* What is needed
Go over the entries and report the lines where the word "contributing" occurs.

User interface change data
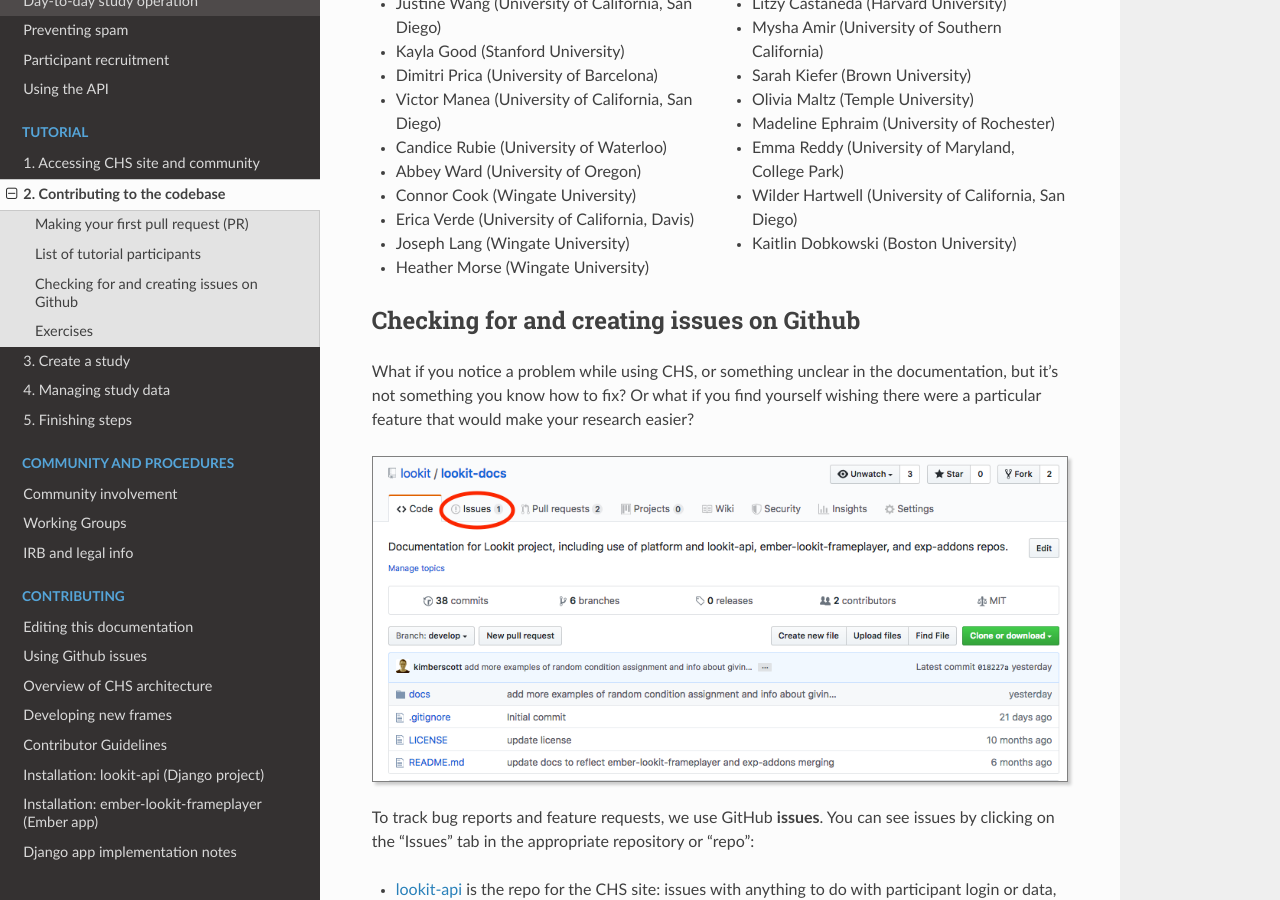
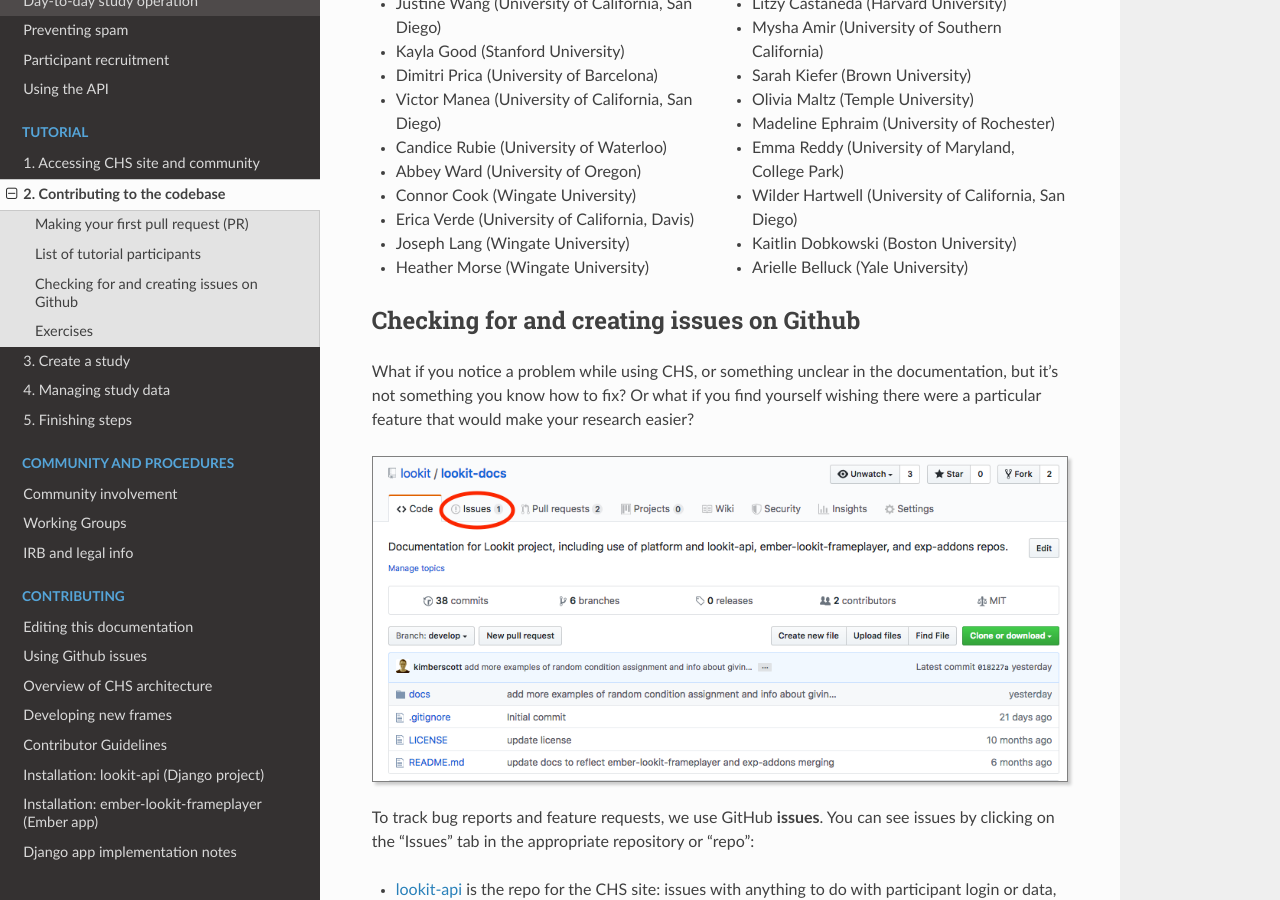
Before and after one commit to lookit/lookit-docs, a Sphinx documentation site: the page built from docs/source/tutorial-contributing.rst, in a window 1280 px wide and 900 px high, scrolled down 9225 px. Built offline with Sphinx 7.4.7 and the Read the Docs theme 3.1.0, drawn with Linux system fonts in a browser that asks for light colours.

Commit message:
Update tutorial-contributing.rst

```diff
--- a/docs/source/tutorial-contributing.rst
+++ b/docs/source/tutorial-contributing.rst
@@ -371,6 +371,7 @@
 - Emma Reddy (University of Maryland, College Park)
 - Wilder Hartwell (University of California, San Diego)
 - Kaitlin Dobkowski (Boston University)
+- Arielle Belluck (Yale University)
 
 Checking for and creating issues on Github
 -------------------------------------------
```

* Exercise output
Before and after one commit to lookit/lookit-docs, a Sphinx documentation site: the page built from docs/source/tutorial-contributing.rst, in a window 1280 px wide and 900 px high, scrolled down 9225 px. Built offline with Sphinx 7.4.7 and the Read the Docs theme 3.1.0, drawn with Linux system fonts in a browser that asks for light colours.
Update tutorial-contributing.rst
--- a/docs/source/tutorial-contributing.rst
+++ b/docs/source/tutorial-contributing.rst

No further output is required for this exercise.